2. There exists Logical relationship between or amongst the variables
3. Variables are measurable-If you cannot measure them, then it does not exist
4. A model is contextual for it to function (i.e., to be practical/plausible-Kenyan case)

The following diagram is a representation of the Bottom-Up Economic Model which portrays possible and practical linkages between and amongst the critical variables for consideration for the government to succeed in capital formation which translate to wealth creation in a nation.

## 3.1 Operational Definition of Variables

Capital Formation (CF):  is the process of adding new or replacing old capital goods which are used for production. The monetary value of the cumulated capital goods should always be net of depreciation.

NB: Capital goods represent a higher level of asset tangibility which directly associated with increased national income. Such that, the higher the level of tangibility, the higher the rate of income generation (Holding other factors constant). This viewpoint is underpinned by Dividend Irrelevance Theory (of Modigliani and Miller) who argued that dividend policy does not influence firm value or performance hence it was termed as irrelevant factor. But in addition, their debate was further anchored on the logic that firms with capability to generate income would result to increased financial performance and not increased dividend payout ratio through increased cash dividends to shareholders (Mbuva, et al. 2017). Capital formation is measured using Gross Capital Formation (% of GDP)

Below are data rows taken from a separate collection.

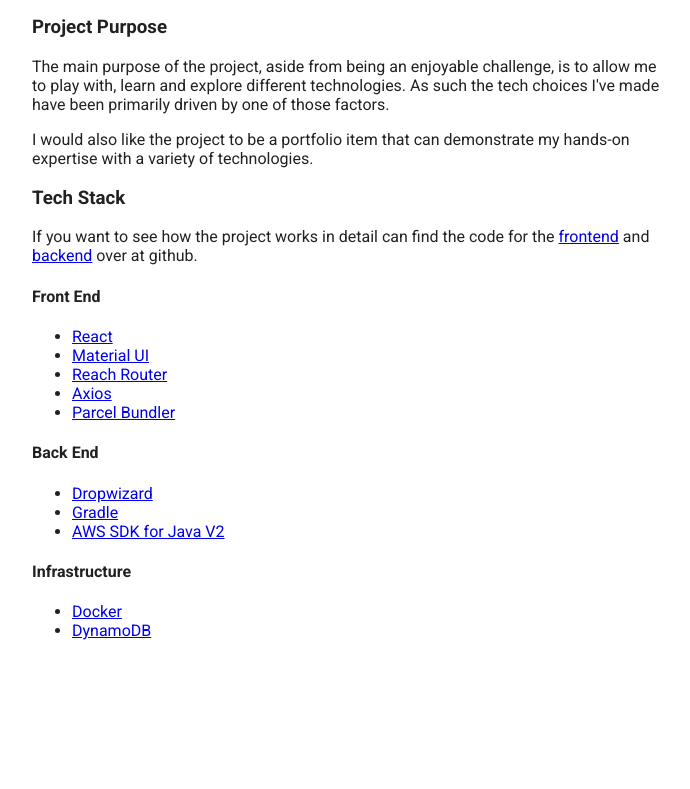
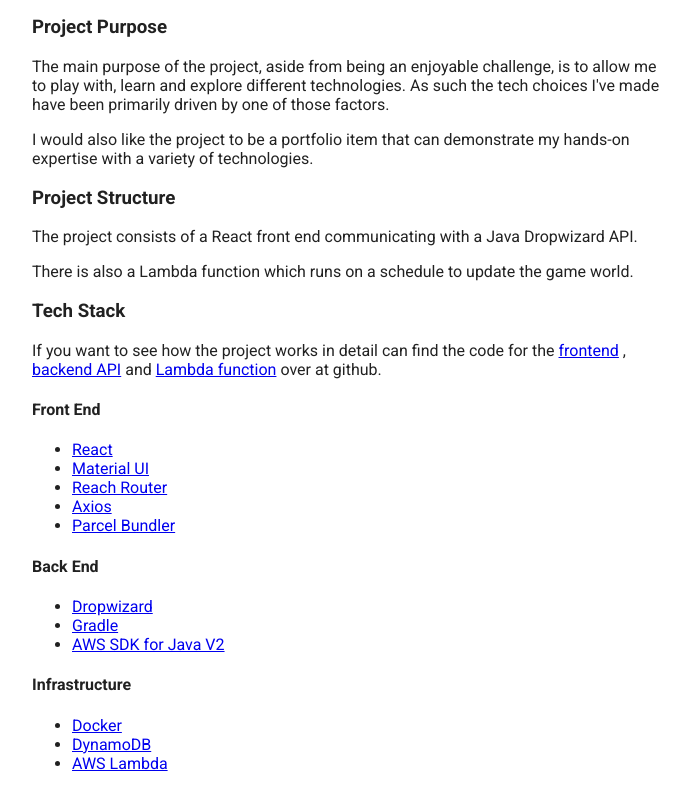
Before and after one commit to radavies/creature-sim-fe, a React (Vite) app: page /about in a window 1280 px wide. Shown: the part 644-1433 px from the top of the page, without its empty margins (288-978 px from the left). Before the commit the page ends 1300 px from the top, so only its background shows below. Built offline with nearby package versions, Linux system fonts and the light colour scheme.

Commit message:
updating the readme

```diff
--- a/src/pages/About.js
+++ b/src/pages/About.js
@@ -91,7 +91,7 @@
             actually my final year project at university.
           </p>
           <p>
-            The core of the idea is combine a MMO game concept with a
+            The core of the idea is to combine a MMO game concept with a
             predator-prey simulation. Users of the system can create, and to a
             small extent manage, creatures within a virtual world. My hope is
             that within the virtual world there will be emergent properties that
@@ -108,6 +108,15 @@
             I would also like the project to be a portfolio item that can
             demonstrate my hands-on expertise with a variety of technologies.
           </p>
+          <h3>Project Structure</h3>
+          <p>
+            The project consists of a React front end communicating with a Java
+            Dropwizard API.
+          </p>
+          <p>
+            There is also a Lambda function which runs on a schedule to update
+            the game world.
+          </p>
           <h3>Tech Stack</h3>
           <p>
             If you want to see how the project works in detail can find the code
@@ -119,13 +128,21 @@
             >
               frontend
             </a>{' '}
-            and{' '}
+            ,{' '}
             <a
               href="https://github.com/radavies/creature-sim-api"
               target="_blank"
               rel="noreferrer"
             >
-              backend
+              backend API
+            </a>{' '}
+            and{' '}
+            <a
+              href="https://github.com/radavies/creature-sim-lambda"
+              target="_blank"
+              rel="noreferrer"
+            >
+              Lambda function
             </a>{' '}
             over at github.
           </p>
@@ -215,6 +232,15 @@
                 DynamoDB
               </a>
             </li>
+            <li>
+              <a
+                href="https://aws.amazon.com/lambda/"
+                target="_blank"
+                rel="noreferrer"
+              >
+                AWS Lambda
+              </a>
+            </li>
           </ul>
         </div>
       </div>
```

Government Seed Money (GSM): is an hustler fund which the current president of Kenya Dr Ruto has promised to support sectors such as the Boda Boda and small retailers. It is a Sh50 billion annual kitty that will be channeled towards supporting micro, small and medium, enterprises (MSMEs) with one condition, that the loanees will be operating under Chamas, Saccos and Cooperatives.

Community Based (MSME)-Operations (CBO) are activities carried out by the SMEs which are income generating and have been financed using the Government seed money. They are activities under the full surveillance of the central government.

Tax Revolving Fund (TRF)is a fund or cumulated cash flows generated from the business operations of SMEs through low taxation rate charged plus the principal amount and or gotten from DFI investment related activities.

Value Addition Activity (VAA) is SME activity which is proven by the government and is associated with fostering the individual wealth of the SME owners. The value addition activities are the basis within which the government purpose to fund the respective SMEs. Absence of this variable, means no government funding.

Government Market Identification (GMI)is the process or activity of promoting sale of products from the SME operations.

Foreign Direct Investment (DFI) is investment activities that a foreign country commits herself in undertaking such as financing the Bottom-Up Economic model through purchasing the intellectual property thereof or directly financing the SME operations.

## Bottom-Up Economic Model-Mathematical Approach

CF=f(GSM, CBO, TRF, VAA, GMI, DFI)

NB: Holding other factors Ceteris Paribas

## 4.1 Suggested Methodology

STEP1: Formation of Cooperative societies and CHAMAS

STEP 2: Identification of SMEs with new or continuing Viable Business ideas at the county level

STEP 3: Funding of the qualifying SMEs

STEP 4: Incubation Process, if necessary, (especially for Micro Business)

STEP 5: Marketing of the SME products, either locally or internationally or both

STEP 6: Repayment of Principle plus interest

STEP 7: Capital Cumulation (and/or Cash Flow)

STEP 8A: Cash Flow Plough Back to Central Government

OR

STEP 8B: Further Financing or Re-Financing of the SME projects

About the Author - Dr Geoffrey Mbuva(PhD-Finance) is a lecturer of Finance and Accountancy at Kenyatta University, Kenya. He is an enthusiast of teaching and making accounting & research tutorials for his readers.